### Task details
What lines in the records below hold the string "return"? Please show them.

### Material for this task
_____
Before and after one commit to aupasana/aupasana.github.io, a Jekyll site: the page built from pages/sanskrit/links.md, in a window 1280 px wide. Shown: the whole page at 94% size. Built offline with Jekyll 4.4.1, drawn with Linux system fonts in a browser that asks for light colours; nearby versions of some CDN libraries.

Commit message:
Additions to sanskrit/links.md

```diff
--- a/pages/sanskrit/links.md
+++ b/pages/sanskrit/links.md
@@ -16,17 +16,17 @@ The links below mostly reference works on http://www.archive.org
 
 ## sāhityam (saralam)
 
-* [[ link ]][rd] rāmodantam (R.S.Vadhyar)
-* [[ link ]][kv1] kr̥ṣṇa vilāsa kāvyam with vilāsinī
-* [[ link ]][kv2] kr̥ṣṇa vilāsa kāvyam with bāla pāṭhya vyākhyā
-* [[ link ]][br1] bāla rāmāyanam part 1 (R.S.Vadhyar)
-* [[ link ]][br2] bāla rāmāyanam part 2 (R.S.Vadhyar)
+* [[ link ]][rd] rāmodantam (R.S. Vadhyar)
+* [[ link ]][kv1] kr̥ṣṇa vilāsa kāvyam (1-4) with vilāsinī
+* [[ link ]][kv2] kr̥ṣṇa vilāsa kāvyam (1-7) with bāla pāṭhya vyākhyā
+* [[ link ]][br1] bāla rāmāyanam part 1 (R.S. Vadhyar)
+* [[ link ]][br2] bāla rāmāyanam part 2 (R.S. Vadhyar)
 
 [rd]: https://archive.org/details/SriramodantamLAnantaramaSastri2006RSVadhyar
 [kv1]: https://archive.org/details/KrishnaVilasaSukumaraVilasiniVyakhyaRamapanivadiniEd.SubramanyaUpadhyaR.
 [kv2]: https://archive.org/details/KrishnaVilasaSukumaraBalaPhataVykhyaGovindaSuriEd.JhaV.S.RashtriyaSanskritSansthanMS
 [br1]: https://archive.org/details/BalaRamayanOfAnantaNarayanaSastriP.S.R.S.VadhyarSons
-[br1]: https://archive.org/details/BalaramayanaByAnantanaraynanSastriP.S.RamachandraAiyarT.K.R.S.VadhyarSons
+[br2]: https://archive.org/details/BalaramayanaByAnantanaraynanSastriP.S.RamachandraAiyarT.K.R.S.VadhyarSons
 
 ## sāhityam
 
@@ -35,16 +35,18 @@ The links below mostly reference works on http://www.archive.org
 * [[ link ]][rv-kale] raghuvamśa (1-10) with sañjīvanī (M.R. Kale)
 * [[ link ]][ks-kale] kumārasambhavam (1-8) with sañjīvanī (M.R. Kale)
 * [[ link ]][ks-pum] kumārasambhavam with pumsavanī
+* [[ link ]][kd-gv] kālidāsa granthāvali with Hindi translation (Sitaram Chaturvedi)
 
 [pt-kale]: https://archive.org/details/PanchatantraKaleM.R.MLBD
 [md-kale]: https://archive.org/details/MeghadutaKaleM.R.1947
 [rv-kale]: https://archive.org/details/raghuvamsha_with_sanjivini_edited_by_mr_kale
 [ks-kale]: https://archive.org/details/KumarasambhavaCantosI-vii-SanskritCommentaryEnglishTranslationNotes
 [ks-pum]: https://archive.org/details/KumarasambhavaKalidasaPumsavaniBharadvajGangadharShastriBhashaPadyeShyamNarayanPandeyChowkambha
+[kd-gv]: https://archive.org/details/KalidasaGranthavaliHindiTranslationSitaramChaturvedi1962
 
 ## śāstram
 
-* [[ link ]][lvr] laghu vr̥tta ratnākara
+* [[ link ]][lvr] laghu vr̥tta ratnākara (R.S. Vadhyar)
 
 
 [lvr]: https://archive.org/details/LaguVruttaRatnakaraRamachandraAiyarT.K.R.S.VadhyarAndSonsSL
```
_____
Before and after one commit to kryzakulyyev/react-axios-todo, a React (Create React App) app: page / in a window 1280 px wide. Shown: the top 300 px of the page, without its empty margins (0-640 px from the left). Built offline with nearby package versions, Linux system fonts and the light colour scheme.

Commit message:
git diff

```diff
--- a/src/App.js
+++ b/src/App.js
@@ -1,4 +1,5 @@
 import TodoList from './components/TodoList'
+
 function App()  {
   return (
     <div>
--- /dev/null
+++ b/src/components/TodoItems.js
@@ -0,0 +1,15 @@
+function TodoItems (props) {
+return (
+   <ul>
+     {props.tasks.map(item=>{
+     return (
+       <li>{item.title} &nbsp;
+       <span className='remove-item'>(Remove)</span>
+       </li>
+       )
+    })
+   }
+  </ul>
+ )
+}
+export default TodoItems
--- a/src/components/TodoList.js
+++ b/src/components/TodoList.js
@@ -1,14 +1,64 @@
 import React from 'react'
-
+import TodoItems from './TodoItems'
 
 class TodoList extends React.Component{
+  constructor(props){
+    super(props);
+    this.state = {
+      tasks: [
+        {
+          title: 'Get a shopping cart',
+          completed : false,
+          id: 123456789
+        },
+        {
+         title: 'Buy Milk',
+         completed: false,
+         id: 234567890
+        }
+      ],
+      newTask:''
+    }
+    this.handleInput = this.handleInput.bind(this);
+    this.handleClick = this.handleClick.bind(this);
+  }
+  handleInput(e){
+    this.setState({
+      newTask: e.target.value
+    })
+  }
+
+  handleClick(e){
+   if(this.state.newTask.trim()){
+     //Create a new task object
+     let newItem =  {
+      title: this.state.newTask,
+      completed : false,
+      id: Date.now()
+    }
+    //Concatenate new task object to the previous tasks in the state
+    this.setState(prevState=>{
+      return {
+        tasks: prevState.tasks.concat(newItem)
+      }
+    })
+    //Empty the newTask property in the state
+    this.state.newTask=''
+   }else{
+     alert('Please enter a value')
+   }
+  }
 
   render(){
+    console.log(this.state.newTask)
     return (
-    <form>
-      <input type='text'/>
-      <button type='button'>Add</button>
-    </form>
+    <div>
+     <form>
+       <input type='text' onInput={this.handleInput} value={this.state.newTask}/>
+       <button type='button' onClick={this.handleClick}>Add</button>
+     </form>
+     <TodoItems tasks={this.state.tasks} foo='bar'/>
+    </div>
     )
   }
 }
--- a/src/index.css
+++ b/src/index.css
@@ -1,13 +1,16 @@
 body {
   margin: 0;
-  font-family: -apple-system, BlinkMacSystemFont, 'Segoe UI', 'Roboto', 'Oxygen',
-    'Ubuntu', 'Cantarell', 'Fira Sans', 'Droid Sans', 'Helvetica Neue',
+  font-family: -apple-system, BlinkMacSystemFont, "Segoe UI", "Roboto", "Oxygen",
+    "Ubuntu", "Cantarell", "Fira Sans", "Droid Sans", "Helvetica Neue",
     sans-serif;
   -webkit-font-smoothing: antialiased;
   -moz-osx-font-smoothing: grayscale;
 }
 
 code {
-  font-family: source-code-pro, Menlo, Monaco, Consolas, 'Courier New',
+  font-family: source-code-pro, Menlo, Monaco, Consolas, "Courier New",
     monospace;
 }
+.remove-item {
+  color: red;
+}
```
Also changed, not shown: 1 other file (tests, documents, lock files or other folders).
_____
### Your solution
   return (
+return (
+     return (
+      return {
     return (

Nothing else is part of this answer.